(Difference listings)
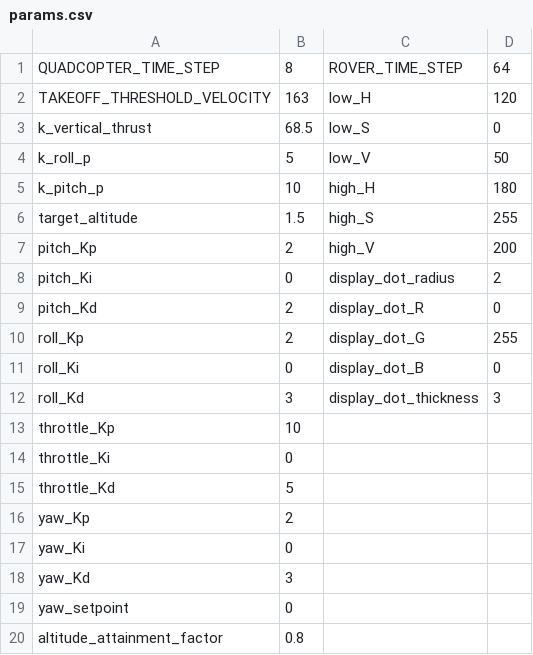
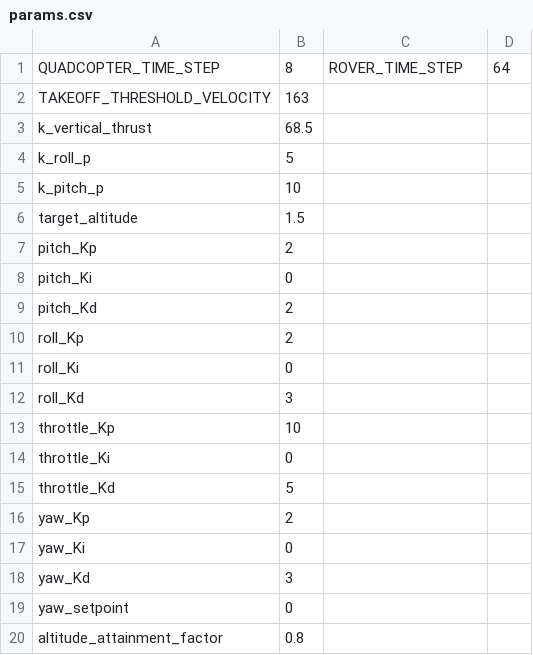
Before and after one commit to PrasadNR/Webots-Quadcopter-Python-SITL, a CSV file: controllers/params.csv, drawn as a sheet.

```diff
--- a/controllers/params.csv
+++ b/controllers/params.csv
@@ -1,13 +1,13 @@
 QUADCOPTER_TIME_STEP,8,ROVER_TIME_STEP,64
-TAKEOFF_THRESHOLD_VELOCITY,163,low_H,120
-k_vertical_thrust,68.5,low_S,0
-k_roll_p,5,low_V,50
-k_pitch_p,10,high_H,180
-target_altitude,1.5,high_S,255
-pitch_Kp,2,high_V,200
-pitch_Ki,0,display_dot_radius,2
-pitch_Kd,2,display_dot_R,0
-roll_Kp,2,display_dot_G,255
-roll_Ki,0,display_dot_B,0
-roll_Kd,3,display_dot_thickness,3
+TAKEOFF_THRESHOLD_VELOCITY,163,,
+k_vertical_thrust,68.5,,
+k_roll_p,5,,
+k_pitch_p,10,,
+target_altitude,1.5,,
+pitch_Kp,2,,
+pitch_Ki,0,,
+pitch_Kd,2,,
+roll_Kp,2,,
+roll_Ki,0,,
+roll_Kd,3,,
 throttle_Kp,10,,
```
Also changed, not shown: 5 other files.
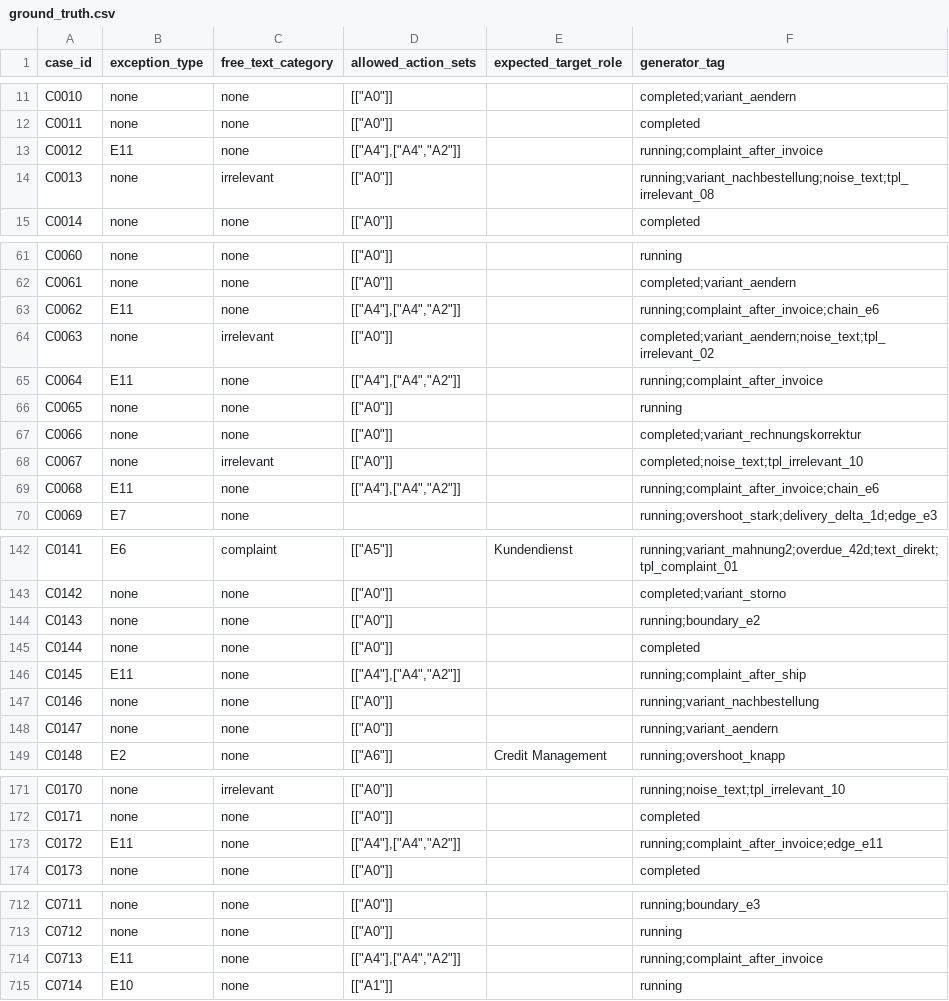
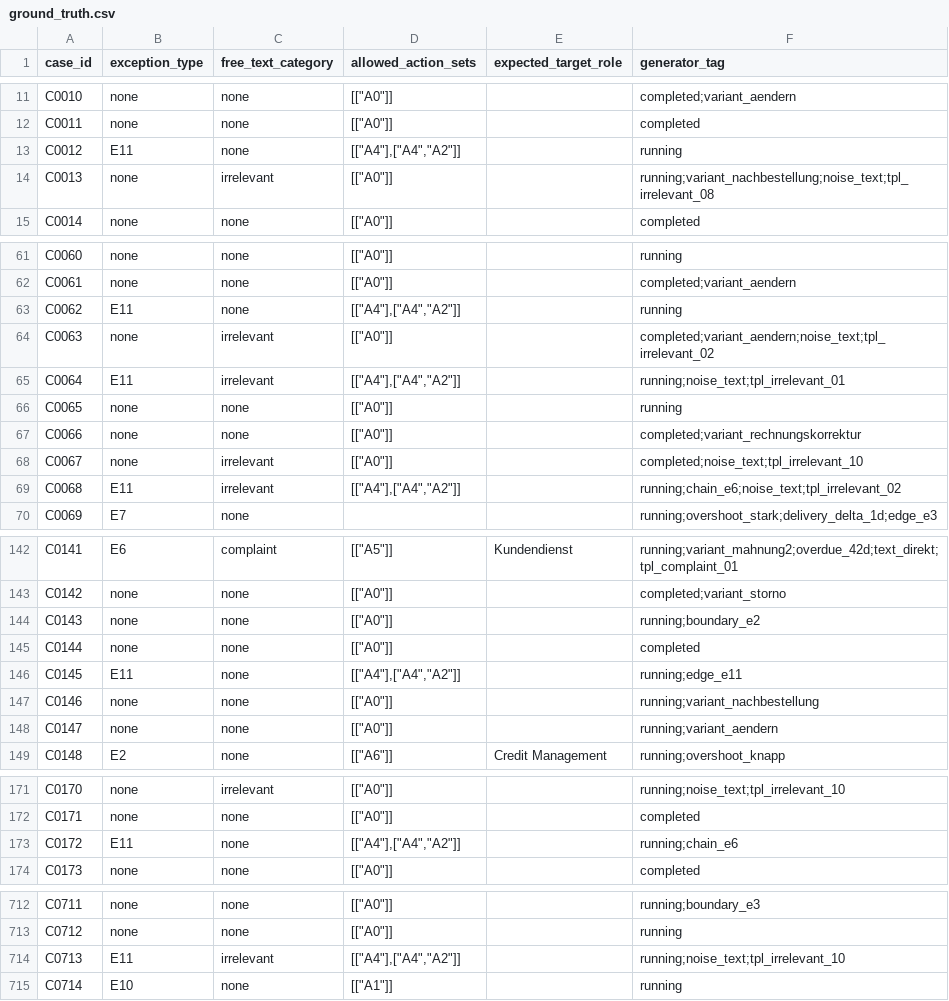
Before and after one commit to Andrin111111/apa-agent, a CSV file: data/v2/ground_truth.csv, drawn as a sheet; only a part is shown, gaps mark what is left out; the diff covers the shown part only.

```diff
--- a/data/v2/ground_truth.csv
+++ b/data/v2/ground_truth.csv
@@ -12,3 +12,3 @@ C0010,none,none,"[[""A0""]]",,completed;variant_aendern
 C0011,none,none,"[[""A0""]]",,completed
-C0012,E11,none,"[[""A4""],[""A4"",""A2""]]",,running;complaint_after_invoice
+C0012,E11,none,"[[""A4""],[""A4"",""A2""]]",,running
 C0013,none,irrelevant,"[[""A0""]]",,running;variant_nachbestellung;noise_text;tpl_irrelevant_08
@@ -62,5 +62,5 @@ C0060,none,none,"[[""A0""]]",,running
 C0061,none,none,"[[""A0""]]",,completed;variant_aendern
-C0062,E11,none,"[[""A4""],[""A4"",""A2""]]",,running;complaint_after_invoice;chain_e6
+C0062,E11,none,"[[""A4""],[""A4"",""A2""]]",,running
 C0063,none,irrelevant,"[[""A0""]]",,completed;variant_aendern;noise_text;tpl_irrelevant_02
-C0064,E11,none,"[[""A4""],[""A4"",""A2""]]",,running;complaint_after_invoice
+C0064,E11,irrelevant,"[[""A4""],[""A4"",""A2""]]",,running;noise_text;tpl_irrelevant_01
 C0065,none,none,"[[""A0""]]",,running
@@ -68,3 +68,3 @@ C0066,none,none,"[[""A0""]]",,completed;variant_rechnungskorrektur
 C0067,none,irrelevant,"[[""A0""]]",,completed;noise_text;tpl_irrelevant_10
-C0068,E11,none,"[[""A4""],[""A4"",""A2""]]",,running;complaint_after_invoice;chain_e6
+C0068,E11,irrelevant,"[[""A4""],[""A4"",""A2""]]",,running;chain_e6;noise_text;tpl_irrelevant_02
 C0069,E7,none,,,running;overshoot_stark;delivery_delta_1d;edge_e3
@@ -145,3 +145,3 @@ C0143,none,none,"[[""A0""]]",,running;boundary_e2
 C0144,none,none,"[[""A0""]]",,completed
-C0145,E11,none,"[[""A4""],[""A4"",""A2""]]",,running;complaint_after_ship
+C0145,E11,none,"[[""A4""],[""A4"",""A2""]]",,running;edge_e11
 C0146,none,none,"[[""A0""]]",,running;variant_nachbestellung
@@ -172,3 +172,3 @@ C0170,none,irrelevant,"[[""A0""]]",,running;noise_text;tpl_irrelevant_10
 C0171,none,none,"[[""A0""]]",,completed
-C0172,E11,none,"[[""A4""],[""A4"",""A2""]]",,running;complaint_after_invoice;edge_e11
+C0172,E11,none,"[[""A4""],[""A4"",""A2""]]",,running;chain_e6
 C0173,none,none,"[[""A0""]]",,completed
@@ -713,3 +713,3 @@ C0711,none,none,"[[""A0""]]",,running;boundary_e3
 C0712,none,none,"[[""A0""]]",,running
-C0713,E11,none,"[[""A4""],[""A4"",""A2""]]",,running;complaint_after_invoice
+C0713,E11,irrelevant,"[[""A4""],[""A4"",""A2""]]",,running;noise_text;tpl_irrelevant_10
 C0714,E10,none,"[[""A1""]]",,running
```
Also changed, not shown: 23 edited cells elsewhere in this file, data/v2/cases.csv, out/v2/detections.csv, 7 other files.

Instructions to follow:
Word for word, return the records shown above without their pictures.

Answer:
Before and after one commit to PrasadNR/Webots-Quadcopter-Python-SITL, a CSV file: controllers/params.csv, drawn as a sheet.

```diff
--- a/controllers/params.csv
+++ b/controllers/params.csv
@@ -1,13 +1,13 @@
 QUADCOPTER_TIME_STEP,8,ROVER_TIME_STEP,64
-TAKEOFF_THRESHOLD_VELOCITY,163,low_H,120
-k_vertical_thrust,68.5,low_S,0
-k_roll_p,5,low_V,50
-k_pitch_p,10,high_H,180
-target_altitude,1.5,high_S,255
-pitch_Kp,2,high_V,200
-pitch_Ki,0,display_dot_radius,2
-pitch_Kd,2,display_dot_R,0
-roll_Kp,2,display_dot_G,255
-roll_Ki,0,display_dot_B,0
-roll_Kd,3,display_dot_thickness,3
+TAKEOFF_THRESHOLD_VELOCITY,163,,
+k_vertical_thrust,68.5,,
+k_roll_p,5,,
+k_pitch_p,10,,
+target_altitude,1.5,,
+pitch_Kp,2,,
+pitch_Ki,0,,
+pitch_Kd,2,,
+roll_Kp,2,,
+roll_Ki,0,,
+roll_Kd,3,,
 throttle_Kp,10,,
```
Also changed, not shown: 5 other files.
Before and after one commit to Andrin111111/apa-agent, a CSV file: data/v2/ground_truth.csv, drawn as a sheet; only a part is shown, gaps mark what is left out; the diff covers the shown part only.

```diff
--- a/data/v2/ground_truth.csv
+++ b/data/v2/ground_truth.csv
@@ -12,3 +12,3 @@ C0010,none,none,"[[""A0""]]",,completed;variant_aendern
 C0011,none,none,"[[""A0""]]",,completed
-C0012,E11,none,"[[""A4""],[""A4"",""A2""]]",,running;complaint_after_invoice
+C0012,E11,none,"[[""A4""],[""A4"",""A2""]]",,running
 C0013,none,irrelevant,"[[""A0""]]",,running;variant_nachbestellung;noise_text;tpl_irrelevant_08
@@ -62,5 +62,5 @@ C0060,none,none,"[[""A0""]]",,running
 C0061,none,none,"[[""A0""]]",,completed;variant_aendern
-C0062,E11,none,"[[""A4""],[""A4"",""A2""]]",,running;complaint_after_invoice;chain_e6
+C0062,E11,none,"[[""A4""],[""A4"",""A2""]]",,running
 C0063,none,irrelevant,"[[""A0""]]",,completed;variant_aendern;noise_text;tpl_irrelevant_02
-C0064,E11,none,"[[""A4""],[""A4"",""A2""]]",,running;complaint_after_invoice
+C0064,E11,irrelevant,"[[""A4""],[""A4"",""A2""]]",,running;noise_text;tpl_irrelevant_01
 C0065,none,none,"[[""A0""]]",,running
@@ -68,3 +68,3 @@ C0066,none,none,"[[""A0""]]",,completed;variant_rechnungskorrektur
 C0067,none,irrelevant,"[[""A0""]]",,completed;noise_text;tpl_irrelevant_10
-C0068,E11,none,"[[""A4""],[""A4"",""A2""]]",,running;complaint_after_invoice;chain_e6
+C0068,E11,irrelevant,"[[""A4""],[""A4"",""A2""]]",,running;chain_e6;noise_text;tpl_irrelevant_02
 C0069,E7,none,,,running;overshoot_stark;delivery_delta_1d;edge_e3
@@ -145,3 +145,3 @@ C0143,none,none,"[[""A0""]]",,running;boundary_e2
 C0144,none,none,"[[""A0""]]",,completed
-C0145,E11,none,"[[""A4""],[""A4"",""A2""]]",,running;complaint_after_ship
+C0145,E11,none,"[[""A4""],[""A4"",""A2""]]",,running;edge_e11
 C0146,none,none,"[[""A0""]]",,running;variant_nachbestellung
@@ -172,3 +172,3 @@ C0170,none,irrelevant,"[[""A0""]]",,running;noise_text;tpl_irrelevant_10
 C0171,none,none,"[[""A0""]]",,completed
-C0172,E11,none,"[[""A4""],[""A4"",""A2""]]",,running;complaint_after_invoice;edge_e11
+C0172,E11,none,"[[""A4""],[""A4"",""A2""]]",,running;chain_e6
 C0173,none,none,"[[""A0""]]",,completed
@@ -713,3 +713,3 @@ C0711,none,none,"[[""A0""]]",,running;boundary_e3
 C0712,none,none,"[[""A0""]]",,running
-C0713,E11,none,"[[""A4""],[""A4"",""A2""]]",,running;complaint_after_invoice
+C0713,E11,irrelevant,"[[""A4""],[""A4"",""A2""]]",,running;noise_text;tpl_irrelevant_10
 C0714,E10,none,"[[""A1""]]",,running
```
Also changed, not shown: 23 edited cells elsewhere in this file, data/v2/cases.csv, out/v2/detections.csv, 7 other files.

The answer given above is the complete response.